Version comparison data
####################

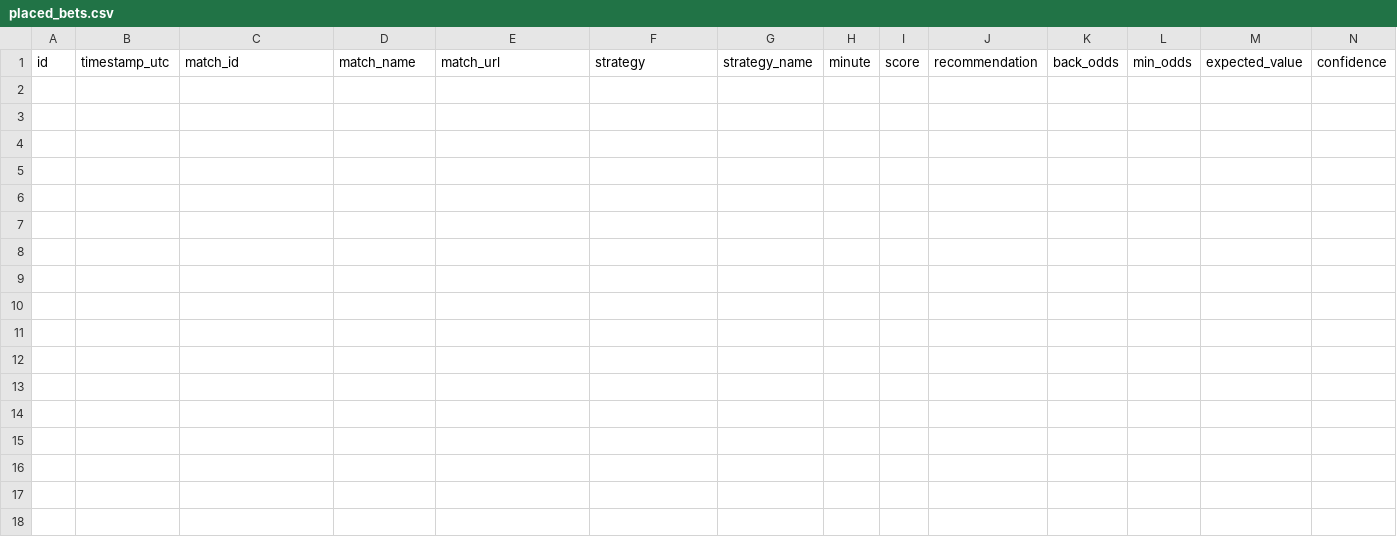
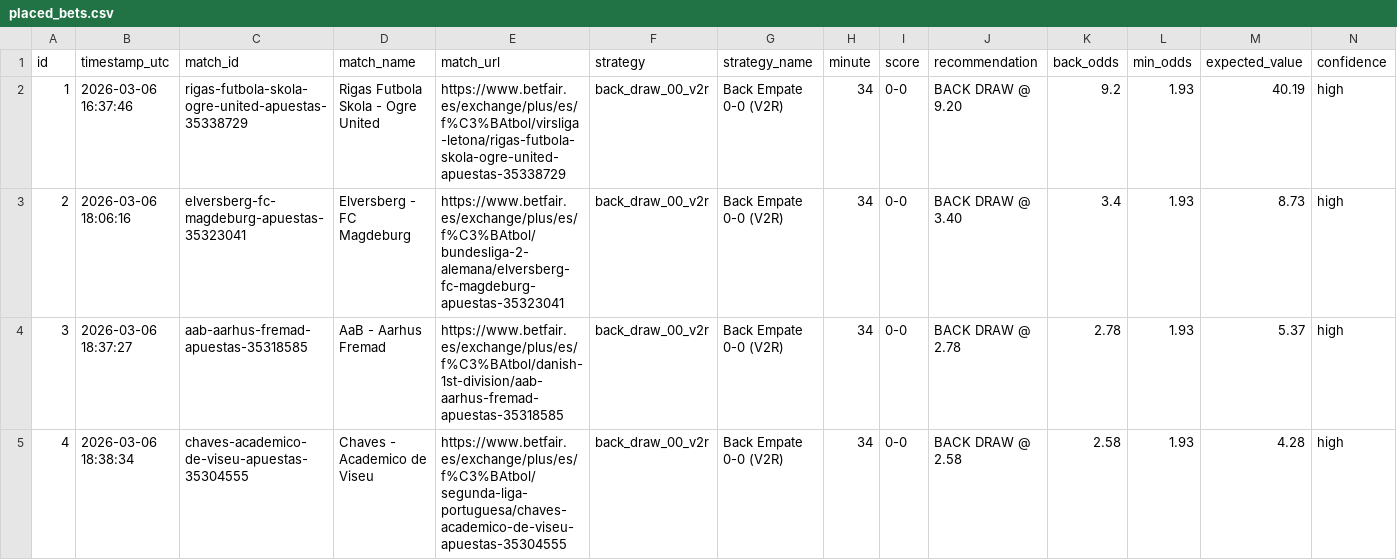
Before and after one commit to ArturoGonzalez1989/Football_Predictions, a CSV file: betfair_scraper/placed_bets.csv, drawn as a sheet; only a part is shown; rows hold the shown columns only; the diff names each change by its address in the sheet, - before the commit and + after, or states it on an @@ line.

```diff
--- a/betfair_scraper/placed_bets.csv
+++ b/betfair_scraper/placed_bets.csv
+row 2: 1 | 2026-03-06 16:37:46 | rigas-futbola-skola-ogre-united-apuestas-35338729 | Rigas Futbola Skola - Ogre United | https://www.betfair.es/exchange/plus/es/f%C3%BAtbol/virsliga-letona/rigas-futbola-skola-ogre-united-apuestas-35338729 | back_draw_00_v2r | Back Empate 0-0 (V2R) | 34 | 0-0 | BACK DRAW @ 9.20 | 9.2 | 1.93 | 40.19 | high
+row 3: 2 | 2026-03-06 18:06:16 | elversberg-fc-magdeburg-apuestas-35323041 | Elversberg - FC Magdeburg | https://www.betfair.es/exchange/plus/es/f%C3%BAtbol/bundesliga-2-alemana/elversberg-fc-magdeburg-apuestas-35323041 | back_draw_00_v2r | Back Empate 0-0 (V2R) | 34 | 0-0 | BACK DRAW @ 3.40 | 3.4 | 1.93 | 8.73 | high
+row 4: 3 | 2026-03-06 18:37:27 | aab-aarhus-fremad-apuestas-35318585 | AaB - Aarhus Fremad | https://www.betfair.es/exchange/plus/es/f%C3%BAtbol/danish-1st-division/aab-aarhus-fremad-apuestas-35318585 | back_draw_00_v2r | Back Empate 0-0 (V2R) | 34 | 0-0 | BACK DRAW @ 2.78 | 2.78 | 1.93 | 5.37 | high
+row 5: 4 | 2026-03-06 18:38:34 | chaves-academico-de-viseu-apuestas-35304555 | Chaves - Academico de Viseu | https://www.betfair.es/exchange/plus/es/f%C3%BAtbol/segunda-liga-portuguesa/chaves-academico-de-viseu-apuestas-35304555 | back_draw_00_v2r | Back Empate 0-0 (V2R) | 34 | 0-0 | BACK DRAW @ 2.58 | 2.58 | 1.93 | 4.28 | high
```
Also changed, not shown: 13 other files.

####################

## Task statement
Write the data out again word for word; leave the pictures behind.

## Answer box
Before and after one commit to ArturoGonzalez1989/Football_Predictions, a CSV file: betfair_scraper/placed_bets.csv, drawn as a sheet; only a part is shown; rows hold the shown columns only; the diff names each change by its address in the sheet, - before the commit and + after, or states it on an @@ line.

```diff
--- a/betfair_scraper/placed_bets.csv
+++ b/betfair_scraper/placed_bets.csv
+row 2: 1 | 2026-03-06 16:37:46 | rigas-futbola-skola-ogre-united-apuestas-35338729 | Rigas Futbola Skola - Ogre United | https://www.betfair.es/exchange/plus/es/f%C3%BAtbol/virsliga-letona/rigas-futbola-skola-ogre-united-apuestas-35338729 | back_draw_00_v2r | Back Empate 0-0 (V2R) | 34 | 0-0 | BACK DRAW @ 9.20 | 9.2 | 1.93 | 40.19 | high
+row 3: 2 | 2026-03-06 18:06:16 | elversberg-fc-magdeburg-apuestas-35323041 | Elversberg - FC Magdeburg | https://www.betfair.es/exchange/plus/es/f%C3%BAtbol/bundesliga-2-alemana/elversberg-fc-magdeburg-apuestas-35323041 | back_draw_00_v2r | Back Empate 0-0 (V2R) | 34 | 0-0 | BACK DRAW @ 3.40 | 3.4 | 1.93 | 8.73 | high
+row 4: 3 | 2026-03-06 18:37:27 | aab-aarhus-fremad-apuestas-35318585 | AaB - Aarhus Fremad | https://www.betfair.es/exchange/plus/es/f%C3%BAtbol/danish-1st-division/aab-aarhus-fremad-apuestas-35318585 | back_draw_00_v2r | Back Empate 0-0 (V2R) | 34 | 0-0 | BACK DRAW @ 2.78 | 2.78 | 1.93 | 5.37 | high
+row 5: 4 | 2026-03-06 18:38:34 | chaves-academico-de-viseu-apuestas-35304555 | Chaves - Academico de Viseu | https://www.betfair.es/exchange/plus/es/f%C3%BAtbol/segunda-liga-portuguesa/chaves-academico-de-viseu-apuestas-35304555 | back_draw_00_v2r | Back Empate 0-0 (V2R) | 34 | 0-0 | BACK DRAW @ 2.58 | 2.58 | 1.93 | 4.28 | high
```
Also changed, not shown: 13 other files.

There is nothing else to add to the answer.